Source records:
BEGIN
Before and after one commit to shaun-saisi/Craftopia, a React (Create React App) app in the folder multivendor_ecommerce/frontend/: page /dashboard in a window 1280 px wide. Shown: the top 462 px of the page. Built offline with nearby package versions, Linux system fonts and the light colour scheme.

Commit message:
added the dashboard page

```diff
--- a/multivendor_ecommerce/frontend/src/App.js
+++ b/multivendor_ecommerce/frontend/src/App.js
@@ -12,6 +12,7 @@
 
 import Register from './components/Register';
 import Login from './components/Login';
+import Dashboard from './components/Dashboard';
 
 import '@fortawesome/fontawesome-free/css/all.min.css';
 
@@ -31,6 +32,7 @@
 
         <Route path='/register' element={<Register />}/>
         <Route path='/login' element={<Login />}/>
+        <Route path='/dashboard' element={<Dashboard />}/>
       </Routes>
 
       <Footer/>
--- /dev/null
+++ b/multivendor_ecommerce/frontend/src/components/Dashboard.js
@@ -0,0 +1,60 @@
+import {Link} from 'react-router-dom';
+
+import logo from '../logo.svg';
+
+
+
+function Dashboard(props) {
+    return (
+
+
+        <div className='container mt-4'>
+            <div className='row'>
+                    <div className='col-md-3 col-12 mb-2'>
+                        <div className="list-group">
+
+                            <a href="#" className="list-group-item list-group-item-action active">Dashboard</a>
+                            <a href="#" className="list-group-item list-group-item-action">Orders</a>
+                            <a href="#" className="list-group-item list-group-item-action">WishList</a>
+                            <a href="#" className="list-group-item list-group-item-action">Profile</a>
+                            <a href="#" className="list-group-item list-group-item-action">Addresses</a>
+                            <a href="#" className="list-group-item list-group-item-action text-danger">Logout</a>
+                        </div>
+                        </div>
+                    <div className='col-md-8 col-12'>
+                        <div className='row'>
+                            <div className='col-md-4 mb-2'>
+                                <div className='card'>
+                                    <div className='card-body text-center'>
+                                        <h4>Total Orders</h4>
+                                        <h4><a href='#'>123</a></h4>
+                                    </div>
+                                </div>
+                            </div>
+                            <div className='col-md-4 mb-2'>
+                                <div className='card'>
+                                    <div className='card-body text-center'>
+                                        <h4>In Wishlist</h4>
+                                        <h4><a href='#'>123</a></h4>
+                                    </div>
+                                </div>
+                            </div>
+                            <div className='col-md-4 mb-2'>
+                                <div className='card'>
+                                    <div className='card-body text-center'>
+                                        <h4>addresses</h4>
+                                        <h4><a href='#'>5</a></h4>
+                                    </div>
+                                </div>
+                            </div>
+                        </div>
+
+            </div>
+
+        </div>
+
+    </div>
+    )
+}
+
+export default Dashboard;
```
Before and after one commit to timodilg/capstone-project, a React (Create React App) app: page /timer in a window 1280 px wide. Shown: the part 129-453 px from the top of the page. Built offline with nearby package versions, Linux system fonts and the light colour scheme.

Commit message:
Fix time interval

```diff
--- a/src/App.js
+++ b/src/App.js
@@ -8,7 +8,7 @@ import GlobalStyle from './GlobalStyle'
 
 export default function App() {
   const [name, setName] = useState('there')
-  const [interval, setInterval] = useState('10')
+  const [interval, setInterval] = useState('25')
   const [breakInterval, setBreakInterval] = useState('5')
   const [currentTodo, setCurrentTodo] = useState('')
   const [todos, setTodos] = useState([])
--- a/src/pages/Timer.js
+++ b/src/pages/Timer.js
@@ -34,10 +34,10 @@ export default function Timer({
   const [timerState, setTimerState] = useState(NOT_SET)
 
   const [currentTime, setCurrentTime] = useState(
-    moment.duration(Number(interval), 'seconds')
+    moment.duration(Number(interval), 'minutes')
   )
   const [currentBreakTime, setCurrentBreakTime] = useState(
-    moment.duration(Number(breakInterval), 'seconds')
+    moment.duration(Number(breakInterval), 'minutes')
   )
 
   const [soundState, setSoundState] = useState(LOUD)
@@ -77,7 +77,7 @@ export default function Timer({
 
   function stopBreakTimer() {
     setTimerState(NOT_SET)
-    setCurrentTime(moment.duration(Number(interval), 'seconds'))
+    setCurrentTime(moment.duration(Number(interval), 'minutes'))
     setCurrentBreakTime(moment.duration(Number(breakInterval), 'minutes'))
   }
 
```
END
Directions for this task:
All entries must be repeated verbatim.

Answer below:
Before and after one commit to shaun-saisi/Craftopia, a React (Create React App) app in the folder multivendor_ecommerce/frontend/: page /dashboard in a window 1280 px wide. Shown: the top 462 px of the page. Built offline with nearby package versions, Linux system fonts and the light colour scheme.

Commit message:
added the dashboard page

```diff
--- a/multivendor_ecommerce/frontend/src/App.js
+++ b/multivendor_ecommerce/frontend/src/App.js
@@ -12,6 +12,7 @@
 
 import Register from './components/Register';
 import Login from './components/Login';
+import Dashboard from './components/Dashboard';
 
 import '@fortawesome/fontawesome-free/css/all.min.css';
 
@@ -31,6 +32,7 @@
 
         <Route path='/register' element={<Register />}/>
         <Route path='/login' element={<Login />}/>
+        <Route path='/dashboard' element={<Dashboard />}/>
       </Routes>
 
       <Footer/>
--- /dev/null
+++ b/multivendor_ecommerce/frontend/src/components/Dashboard.js
@@ -0,0 +1,60 @@
+import {Link} from 'react-router-dom';
+
+import logo from '../logo.svg';
+
+
+
+function Dashboard(props) {
+    return (
+
+
+        <div className='container mt-4'>
+            <div className='row'>
+                    <div className='col-md-3 col-12 mb-2'>
+                        <div className="list-group">
+
+                            <a href="#" className="list-group-item list-group-item-action active">Dashboard</a>
+                            <a href="#" className="list-group-item list-group-item-action">Orders</a>
+                            <a href="#" className="list-group-item list-group-item-action">WishList</a>
+                            <a href="#" className="list-group-item list-group-item-action">Profile</a>
+                            <a href="#" className="list-group-item list-group-item-action">Addresses</a>
+                            <a href="#" className="list-group-item list-group-item-action text-danger">Logout</a>
+                        </div>
+                        </div>
+                    <div className='col-md-8 col-12'>
+                        <div className='row'>
+                            <div className='col-md-4 mb-2'>
+                                <div className='card'>
+                                    <div className='card-body text-center'>
+                                        <h4>Total Orders</h4>
+                                        <h4><a href='#'>123</a></h4>
+                                    </div>
+                                </div>
+                            </div>
+                            <div className='col-md-4 mb-2'>
+                                <div className='card'>
+                                    <div className='card-body text-center'>
+                                        <h4>In Wishlist</h4>
+                                        <h4><a href='#'>123</a></h4>
+                                    </div>
+                                </div>
+                            </div>
+                            <div className='col-md-4 mb-2'>
+                                <div className='card'>
+                                    <div className='card-body text-center'>
+                                        <h4>addresses</h4>
+                                        <h4><a href='#'>5</a></h4>
+                                    </div>
+                                </div>
+                            </div>
+                        </div>
+
+            </div>
+
+        </div>
+
+    </div>
+    )
+}
+
+export default Dashboard;
```
Before and after one commit to timodilg/capstone-project, a React (Create React App) app: page /timer in a window 1280 px wide. Shown: the part 129-453 px from the top of the page. Built offline with nearby package versions, Linux system fonts and the light colour scheme.

Commit message:
Fix time interval

```diff
--- a/src/App.js
+++ b/src/App.js
@@ -8,7 +8,7 @@ import GlobalStyle from './GlobalStyle'
 
 export default function App() {
   const [name, setName] = useState('there')
-  const [interval, setInterval] = useState('10')
+  const [interval, setInterval] = useState('25')
   const [breakInterval, setBreakInterval] = useState('5')
   const [currentTodo, setCurrentTodo] = useState('')
   const [todos, setTodos] = useState([])
--- a/src/pages/Timer.js
+++ b/src/pages/Timer.js
@@ -34,10 +34,10 @@ export default function Timer({
   const [timerState, setTimerState] = useState(NOT_SET)
 
   const [currentTime, setCurrentTime] = useState(
-    moment.duration(Number(interval), 'seconds')
+    moment.duration(Number(interval), 'minutes')
   )
   const [currentBreakTime, setCurrentBreakTime] = useState(
-    moment.duration(Number(breakInterval), 'seconds')
+    moment.duration(Number(breakInterval), 'minutes')
   )
 
   const [soundState, setSoundState] = useState(LOUD)
@@ -77,7 +77,7 @@ export default function Timer({
 
   function stopBreakTimer() {
     setTimerState(NOT_SET)
-    setCurrentTime(moment.duration(Number(interval), 'seconds'))
+    setCurrentTime(moment.duration(Number(interval), 'minutes'))
     setCurrentBreakTime(moment.duration(Number(breakInterval), 'minutes'))
   }
 
```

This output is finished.